====== Records for this task

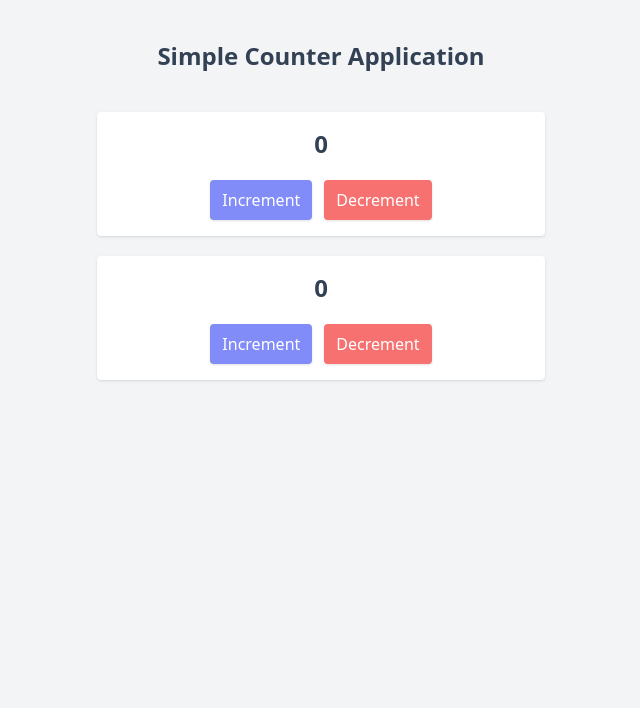
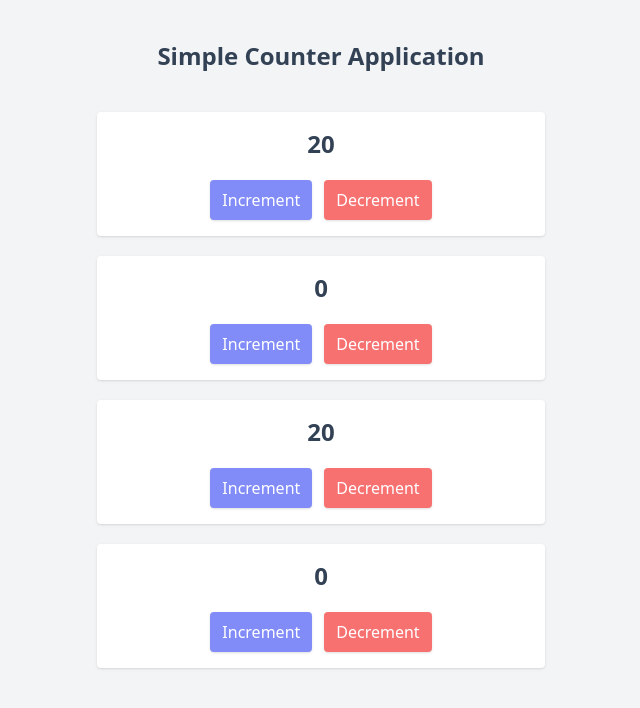
Before and after one commit to SakibAlIslam/react-redux, a React (Vite) app in the folder redux-2.1/: page / in a window 1280 px wide. Shown: the top 708 px of the page, without its empty margins (319-959 px from the left). Built offline with nearby package versions, Linux system fonts and the light colour scheme.

Commit message:
variableCounter build using connect Api, for learning ownProps

```diff
--- a/redux-2.1/src/App.jsx
+++ b/redux-2.1/src/App.jsx
@@ -3,6 +3,7 @@ import { Provider } from "react-redux";
 import store from "./redux/store";
 import HooksCounter from "./components/HooksCounter";
 import DynamicHooksCounter from "./components/DynamicHooksCounter";
+import VariableCounter from "./components/VariableCounter";
 
 function App() {
   return (
@@ -15,6 +16,8 @@ function App() {
         <div class="max-w-md mx-auto mt-10 space-y-5">
           <HooksCounter />
           <DynamicHooksCounter />
+          <VariableCounter />
+          <VariableCounter dynamic />
         </div>
       </div>
     </Provider>
--- /dev/null
+++ b/redux-2.1/src/components/VariableCounter.jsx
@@ -0,0 +1,40 @@
+import { connect } from "react-redux";
+import { decrement, increment } from "../redux/counter/actions";
+import { decrement as dynamicDecrement, increment as dynamicIncrement } from "../redux/dynamicCounter/actions";
+
+const VariableCounter = ({ count, increment, decrement }) => {
+  return (
+    <div class="p-4 h-auto flex flex-col items-center justify-center space-y-5 bg-white rounded shadow">
+      <div class="text-2xl font-semibold">{count}</div>
+      <div class="flex space-x-3">
+        <button
+          class="bg-indigo-400 text-white px-3 py-2 rounded shadow"
+          onClick={increment}
+        >
+          Increment
+        </button>
+        <button
+          class="bg-red-400 text-white px-3 py-2 rounded shadow"
+          onClick={decrement}
+        >
+          Decrement
+        </button>
+      </div>
+    </div>
+  );
+};
+
+const mapStateToProps = (state, ownProps) => {
+  return {
+    count: ownProps?.dynamic ? state?.dynamicCounter.value : state?.counter?.value,
+  };
+};
+
+const mapDispatchToProps = (dispatch, ownProps) => {
+  return {
+    increment: () => dispatch(ownProps?.dynamic ? dynamicIncrement(5) : increment()),
+    decrement: () => dispatch(ownProps?.dynamic ? dynamicDecrement(2) : decrement()),
+  };
+};
+
+export default connect(mapStateToProps, mapDispatchToProps)(VariableCounter);
--- a/redux-2.1/src/redux/counter/counterReducer.js
+++ b/redux-2.1/src/redux/counter/counterReducer.js
@@ -1,7 +1,7 @@
 import {INCREMENT, DECREMENT} from "./actionTypes"
 
 const initialState = {
-    value: 0
+    value: 20
 }
 
 const counterReducer = (state = initialState, action) => {
```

============

- Work to be completed: The entries are to be written out in full and exactly, apart from the pictures.

- Response to the task:
Before and after one commit to SakibAlIslam/react-redux, a React (Vite) app in the folder redux-2.1/: page / in a window 1280 px wide. Shown: the top 708 px of the page, without its empty margins (319-959 px from the left). Built offline with nearby package versions, Linux system fonts and the light colour scheme.

Commit message:
variableCounter build using connect Api, for learning ownProps

```diff
--- a/redux-2.1/src/App.jsx
+++ b/redux-2.1/src/App.jsx
@@ -3,6 +3,7 @@ import { Provider } from "react-redux";
 import store from "./redux/store";
 import HooksCounter from "./components/HooksCounter";
 import DynamicHooksCounter from "./components/DynamicHooksCounter";
+import VariableCounter from "./components/VariableCounter";
 
 function App() {
   return (
@@ -15,6 +16,8 @@ function App() {
         <div class="max-w-md mx-auto mt-10 space-y-5">
           <HooksCounter />
           <DynamicHooksCounter />
+          <VariableCounter />
+          <VariableCounter dynamic />
         </div>
       </div>
     </Provider>
--- /dev/null
+++ b/redux-2.1/src/components/VariableCounter.jsx
@@ -0,0 +1,40 @@
+import { connect } from "react-redux";
+import { decrement, increment } from "../redux/counter/actions";
+import { decrement as dynamicDecrement, increment as dynamicIncrement } from "../redux/dynamicCounter/actions";
+
+const VariableCounter = ({ count, increment, decrement }) => {
+  return (
+    <div class="p-4 h-auto flex flex-col items-center justify-center space-y-5 bg-white rounded shadow">
+      <div class="text-2xl font-semibold">{count}</div>
+      <div class="flex space-x-3">
+        <button
+          class="bg-indigo-400 text-white px-3 py-2 rounded shadow"
+          onClick={increment}
+        >
+          Increment
+        </button>
+        <button
+          class="bg-red-400 text-white px-3 py-2 rounded shadow"
+          onClick={decrement}
+        >
+          Decrement
+        </button>
+      </div>
+    </div>
+  );
+};
+
+const mapStateToProps = (state, ownProps) => {
+  return {
+    count: ownProps?.dynamic ? state?.dynamicCounter.value : state?.counter?.value,
+  };
+};
+
+const mapDispatchToProps = (dispatch, ownProps) => {
+  return {
+    increment: () => dispatch(ownProps?.dynamic ? dynamicIncrement(5) : increment()),
+    decrement: () => dispatch(ownProps?.dynamic ? dynamicDecrement(2) : decrement()),
+  };
+};
+
+export default connect(mapStateToProps, mapDispatchToProps)(VariableCounter);
--- a/redux-2.1/src/redux/counter/counterReducer.js
+++ b/redux-2.1/src/redux/counter/counterReducer.js
@@ -1,7 +1,7 @@
 import {INCREMENT, DECREMENT} from "./actionTypes"
 
 const initialState = {
-    value: 0
+    value: 20
 }
 
 const counterReducer = (state = initialState, action) => {
```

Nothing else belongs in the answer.